» **EXERCISE GOAL**: Count the lines that contain the string "info" in the records beneath, and respond with the number only.

» **THE RECORDS**:
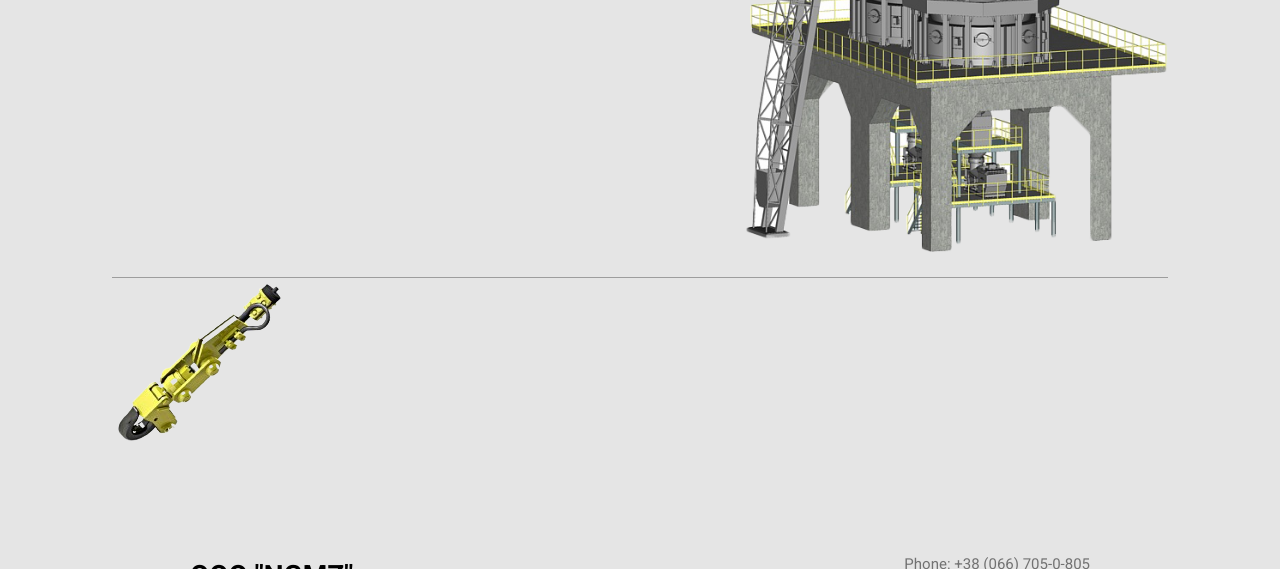
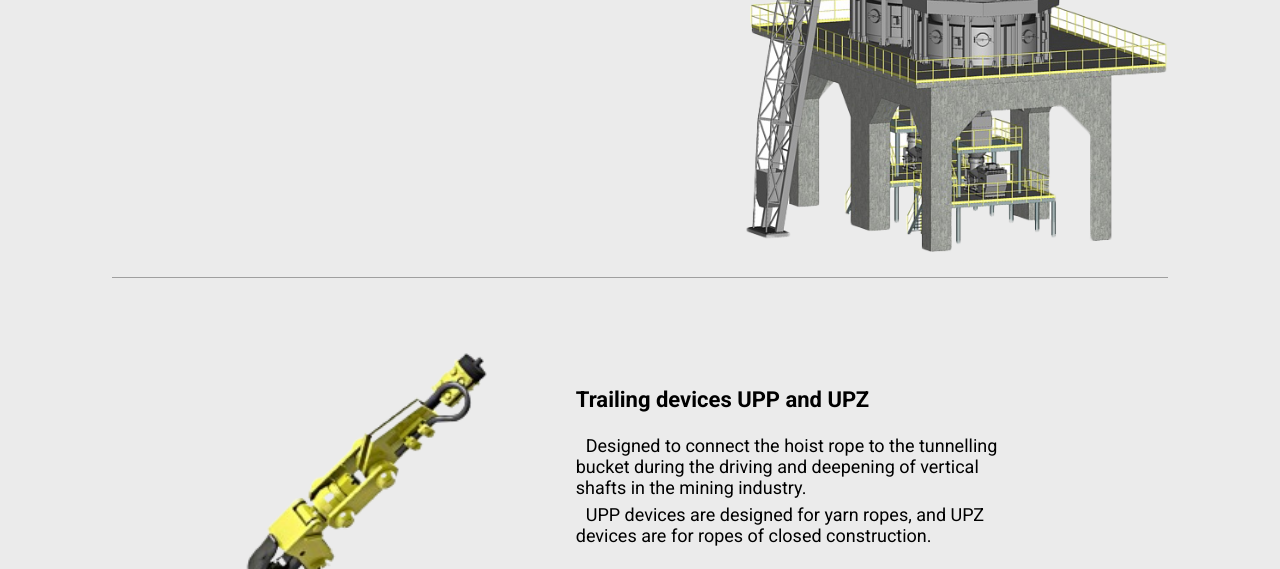
Before and after one commit to SamanuelAdmin/NGMZproject, a plain HTML site: page index.html in a window 1280 px wide. Shown: the part 1308-1877 px from the top of the page. Drawn offline with nearby package versions, Linux system fonts and the light colour scheme; a web font is replaced by a local one.

Commit message:
Add files via upload

```diff
--- a/content.css
+++ b/content.css
@@ -20,9 +20,53 @@
 }
 
 .content .market {
+	margin-top: 2em;
+	display: flex;
+	flex-direction: column;
+	align-items: center;
+}
 
+.content .market h2 {
+	text-align: center;
 }
 
 .content .market product {
+	margin: 1em;
+	width: 80%;
+	display: flex;
+	justify-content: space-around;
+}
 
+.content .market product:hover {
+	border-radius: 10px;
+	background-color: rgba(127, 127, 127, 0.15);
+	cursor: pointer;
 }
+
+.content .market product .product-photo {
+	width: 30%;
+	height: 30%;
+}
+
+.content .market product .product-info {
+	width: 50%;
+	margin: 2em;
+	display: flex;
+	flex-direction: column;
+	justify-content: left;
+}
+
+.content .market product .product-info h4 {
+	padding-bottom: 20px;
+}
+
+.content .market product .product-info p {
+	padding-top: 3px;
+	padding-bottom: 3px;
+	font-size: 18px;
+}
+
+.content .market product .product-info p::before {
+	content: " ";
+	padding-left: 10px;
+}
--- a/index.html
+++ b/index.html
@@ -98,8 +98,16 @@
 		<indentation></indentation>
 
 		<div class="market">
+			<!-- <h2 class="content-title"><noted-in-text>The list of out production</noted-in-text></h2> -->
+
 			<product>
-				<img src="photos/products/product1.png">
+				<img src="photos/products/product1.png" class="product-photo">
+
+				<div class="product-info">
+					<h4>Trailing devices UPP and UPZ</h4>
+					<p>Designed to connect the hoist rope to the tunnelling bucket during the driving and deepening of vertical shafts in the mining industry.</p>
+					<p>UPP devices are designed for yarn ropes, and UPZ devices are for ropes of closed construction.</p>
+				</div>
 			</product>
 		</div>
 	</div>
--- a/style.css
+++ b/style.css
@@ -16,7 +16,7 @@
 }
 
 html {
-	background-color: rgba(127, 127, 127, 0.2);
+	background-color: rgba(127, 127, 127, 0.15);
 }
 
 
```
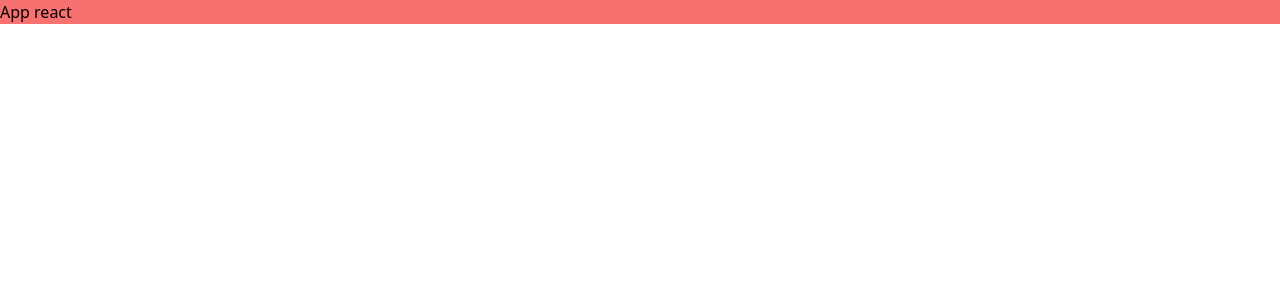
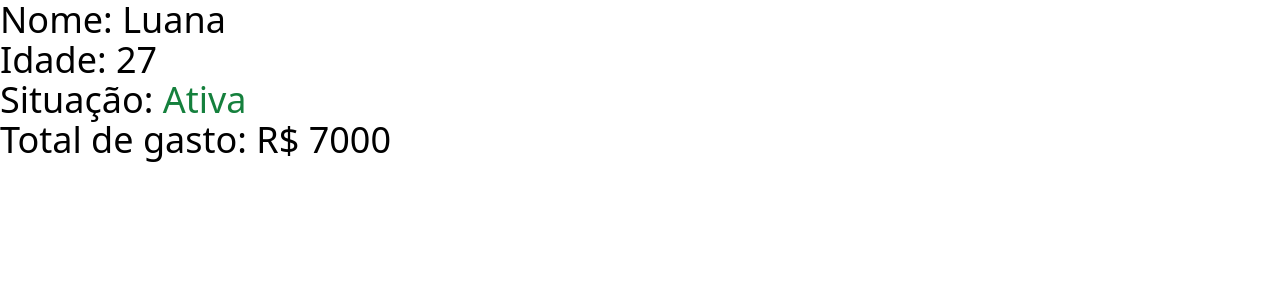
Before and after one commit to daniloaugusto9101/origamid-react, a React (Vite) app: page / in a window 1280 px wide. Shown: the top 300 px of the page. Built offline with nearby package versions, Linux system fonts and the light colour scheme.

Commit message:
feat: Criar desafio da aula

```diff
--- a/src/App.jsx
+++ b/src/App.jsx
@@ -1,7 +1,47 @@
 import React from "react";
 
+const luana = {
+  cliente: "Luana",
+  idade: 27,
+  compras: [
+    { nome: "Notebook", preco: "R$ 2500" },
+    { nome: "Geladeira", preco: "R$ 3000" },
+    { nome: "Smartphone", preco: "R$ 1500" },
+  ],
+  ativa: true,
+};
+
+const mario = {
+  cliente: "Mario",
+  idade: 31,
+  compras: [
+    { nome: "Notebook", preco: "R$ 2500" },
+    { nome: "Geladeira", preco: "R$ 3000" },
+    { nome: "Smartphone", preco: "R$ 1500" },
+    { nome: "Guitarra", preco: "R$ 3500" },
+  ],
+  ativa: false,
+};
+
 const App = () => {
-  return <div className="bg-red-400">App react</div>;
+  const dados = luana;
+  const isActive = dados.ativa ? "Ativa" : "Invativa";
+  const classActive = dados.ativa ? "text-green-700" : "text-red-700";
+  const totalGastos = dados.compras.reduce((acc, item) => {
+    return acc + Number(item.preco.replace("R$ ", ""));
+  }, 0);
+
+  return (
+    <div className="text-4xl">
+      <p>Nome: {dados.cliente}</p>
+      <p>Idade: {dados.idade}</p>
+      <p>
+        Situação: <span className={`${classActive}`}>{isActive}</span>{" "}
+      </p>
+      <p>Total de gasto: R$ {totalGastos}</p>
+      {totalGastos > 10000 && <small>Você gastou mais que o planejado</small>}
+    </div>
+  );
 };
 
 export default App;
```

» **TASK SOLUTION**: 5